Jenna, forgive me if this is one of those "How stupid does she think I am?" kind of comments, but here in Ontario, you can sometimes access second hand lumber at no cost. For example, there are a couple of places locally that you can pick up those wooden pallets for free, and also there are old houses, tobacco kilns etc that are essentially free to be stripped for lumber by anyone who has a crowbar and a truck (although you probably have to identify yourself first ... always a polite thing to do, in any case!)

Might you be able to source some lumber for your Jasper/Merlin shelter in this way?

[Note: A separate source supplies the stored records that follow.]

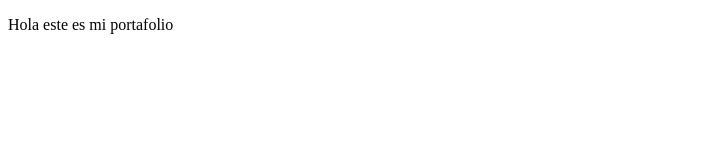
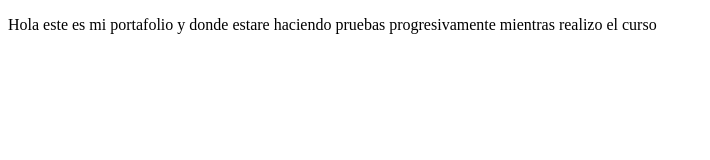
Before and after one commit to Ansalemon/ProyectDemoCursoPrework, a plain HTML site: page index.html in a window 1280 px wide. Shown: the whole page, without its empty margins (0-710 px from the left). Drawn offline with Linux system fonts and the light colour scheme.

Commit message:
Segundo commit de prueba

```diff
--- a/index.html
+++ b/index.html
@@ -7,6 +7,6 @@
     <title>Santiago</title>
 </head>
 <body>
-    <p>Hola este es mi portafolio</p>
+    <p>Hola este es mi portafolio y donde estare haciendo pruebas progresivamente mientras realizo el curso</p>
 </body>
 </html>
```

There's a website where they discuss all the things you can do with those wooden pallets, including building a chicken coop, so presumably it would work for taller equine structures, with a few more crossbars. :-D Here's the link: http://www.youtube.com/watch?v=WxKCS2JKEY0&feature=related

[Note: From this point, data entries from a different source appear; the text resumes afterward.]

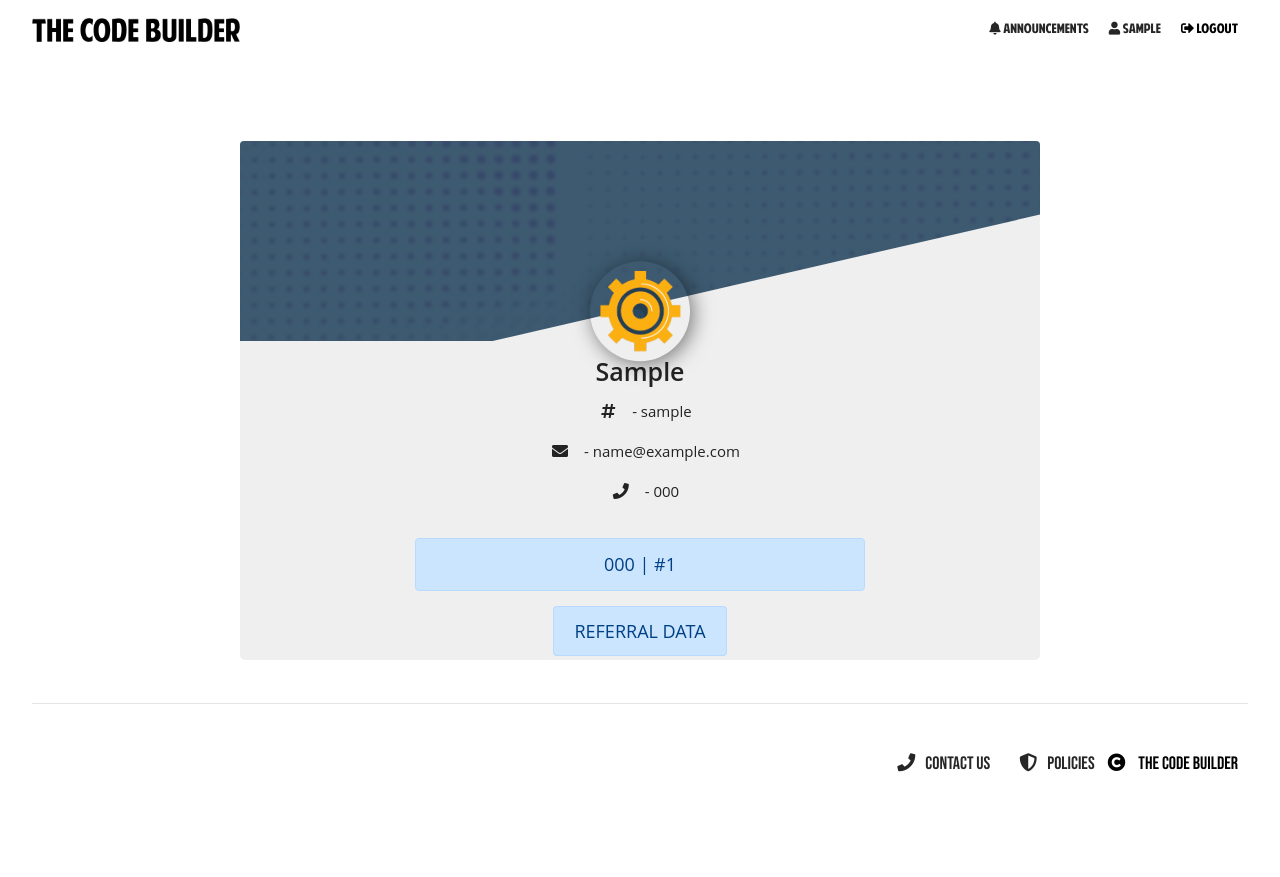
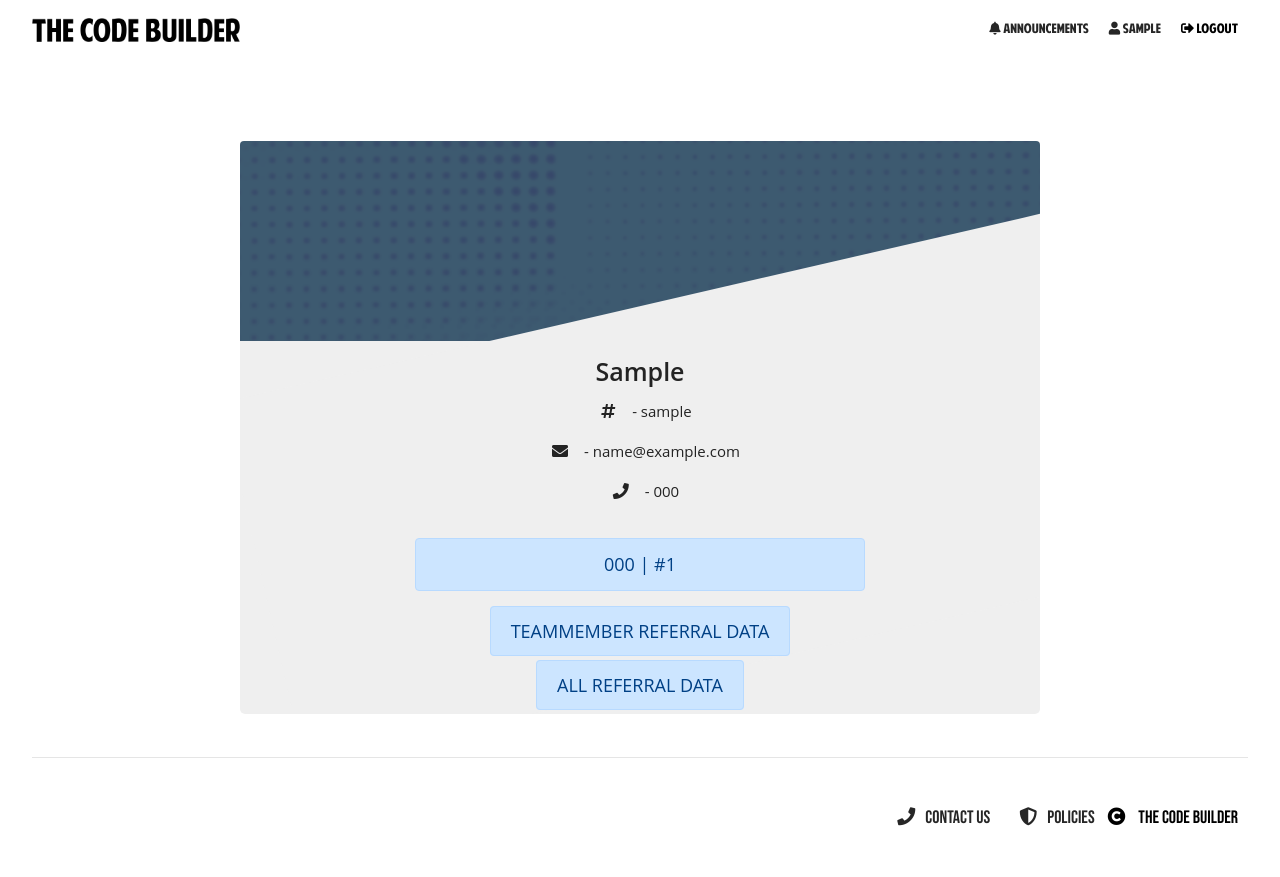
Before and after one commit to AulonSal/code-builders, a Django app: page /profile/ in a window 1280 px wide. Before the commit the page ends 772 px from the top, so only its background shows below. Run offline with Django 3.2, Linux system fonts and the light colour scheme; a user stored in the database is signed in; tables that the repository leaves empty hold one stand-in row (values such as "Sample post"); parts of the project's set-up code (start-up, migrations or seed data) failed here and were passed over; some libraries are stand-ins or nearby versions; some web fonts are replaced.

Commit message:
Backend for dashboards

```diff
--- a/website/home/templates/home/profile.html
+++ b/website/home/templates/home/profile.html
@@ -7,15 +7,12 @@
     <br>
     <br>
     <br>
-		<div class = "row">
+    <div class="row">
         <div class="col-md-2"></div>
         <div class="col-md-8">
             <div class="card profile-card-3">
                 <div class="background-block">
                     <img src="{% static 'home/img/tcb_5.png' %}" alt="profile-sample1" class="background"/>
-						</div>
-						<div class="profile-thumb-block">
-							<img src="{% static '/home/img/user.png' %}" alt="profile-image" class="profile"/>
                 </div>
                 <div class="card-content">
                     <h2>{{ user.first_name }}
@@ -23,14 +20,20 @@
                         <small><i class="fas fa-envelope"></i> - {{ user.email }}</small>
                         <small><i class="fas fa-phone"></i> - {{ user.participant.contact_number }}</small></h2>
                     <br>
-                            {% if user.teammember.referral_code %}
-							<div class="alert alert-primary" role="alert" style = "width: 60%; margin: auto">
-                                {{ user.teammember.referral_code }} | #{{ referral_count }}
+                    {% if user.teammember %}
+                    {% with teammember=user.teammember %}
+                        <div class="alert alert-primary" role="alert" style="width: 60%; margin: auto">
+                            {{ teammember.referral_code }} | #{{ referral_count }}
                         </div>
+                    <br>
+                         <a href="{% url 'teammember-dashboard'  user.id %}" class="alert alert-primary" role="alert"
+                           style="width: 60%; margin: auto; text-decoration: none;"> TEAMMEMBER REFERRAL DATA </a>
+                    {% endwith %}
                     {% endif %}
-                        <br>
+                    <br><br>
                     {% if user.is_staff or user.is_superuser %}
-                                <a href="{% url 'admin_dashboard' %}" class="alert alert-primary" role="alert" style = "width: 60%; margin: auto; text-decoration: none;"> REFERRAL DATA </a>
+                        <a href="{% url 'admin_dashboard' %}" class="alert alert-primary" role="alert"
+                           style="width: 60%; margin: auto; text-decoration: none;"> ALL REFERRAL DATA </a>
                     {% endif %}
                 </div>
             </div>
--- a/website/home/urls.py
+++ b/website/home/urls.py
@@ -18,6 +18,7 @@ urlpatterns = [
     path('admin-dashboard/', views.admindashboard, name='admin_dashboard'),
     # Auth
     path('logout/', views.logoutuser, name='logout'),
+    path('team-dashboard/<int:pk>', views.teammember_dashboard, name='teammember-dashboard'),
 
 ]
 urlpatterns += static(settings.MEDIA_URL, document_root=settings.MEDIA_ROOT)
--- a/website/home/views.py
+++ b/website/home/views.py
@@ -1,14 +1,14 @@
 from django.contrib import messages
+from django.contrib.admin.views.decorators import staff_member_required
 from django.contrib.auth import logout
 from django.contrib.auth.decorators import login_required
-from django.core.exceptions import ObjectDoesNotExist
+from django.core.exceptions import ObjectDoesNotExist, PermissionDenied
 from django.db.models import Count
 from django.shortcuts import render, redirect
 from django.views.decorators.clickjacking import xframe_options_sameorigin
 from django.views.decorators.http import require_http_methods
-from django.contrib.admin.views.decorators import staff_member_required
 
-from .models import Announcement, TeamMember, EventCategory
+from .models import Announcement, TeamMember, EventCategory, User
 
 
 def home(request):
@@ -51,10 +51,33 @@ def dashboard(request):
 @login_required
 def profile(request):
     try:
-        referral_count = request.user.teammember.participant_set.count()
+        participants = request.user.teammember.participant_set.all()
+        referral_count = participants.count()
     except ObjectDoesNotExist:
         referral_count = None
-    return render(request, 'home/profile.html', {'referral_count': referral_count})
+    return render(request, 'home/profile.html', dict(
+        referral_count=referral_count,
+    ))
+
+
+@login_required
+def teammember_dashboard(request, pk):
+    if not (request.user.id == pk or request.user.is_staff):
+        print('fucked')
+        raise PermissionDenied
+
+    try:
+        user = User.objects.get(id=pk)
+        participants = user.teammember.participant_set.all()
+        referral_count = participants.count()
+    except ObjectDoesNotExist:
+        print('fucked backwards')
+        raise PermissionDenied
+
+    return render(request, 'home/team_dashboard.html', dict(
+        referral_count=referral_count,
+        participants=participants,
+    ))
 
 
 @login_required
@@ -70,7 +93,8 @@ def logoutuser(request):
     messages.add_message(request, messages.INFO, 'Logout successful')
     return redirect('/')
 
+
 @staff_member_required
 def admindashboard(request):
     teammembers = TeamMember.objects.annotate(referrals=Count('participant'))
-    return render(request, 'home/adminDashboard.html', {'teammembers':teammembers})
+    return render(request, 'home/adminDashboard.html', {'teammembers': teammembers})
```
Also changed, not shown: website/home/templates/home/adminDashboard.html (+5 -3 lines), website/home/templates/home/team_dashboard.html (added, +19 -0 lines). Lines whose indentation alone changed are shown as unchanged.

So glad to here that Jazz is doing better!

October 19, 2012 at 10:16 PM  
Blogger Wanda1950 said...

I knew you would end up a cat lover when George came into your life. I'm glad you have a kitten to see grow up!!

October 19, 2012 at 10:56 PM  
Blogger Jen said...

You can line breed a son to a mother and you wont have any issues. You just never want to do it another generation down, like breed him to a ewe out of his mom sired by him.

October 20, 2012 at 8:33 AM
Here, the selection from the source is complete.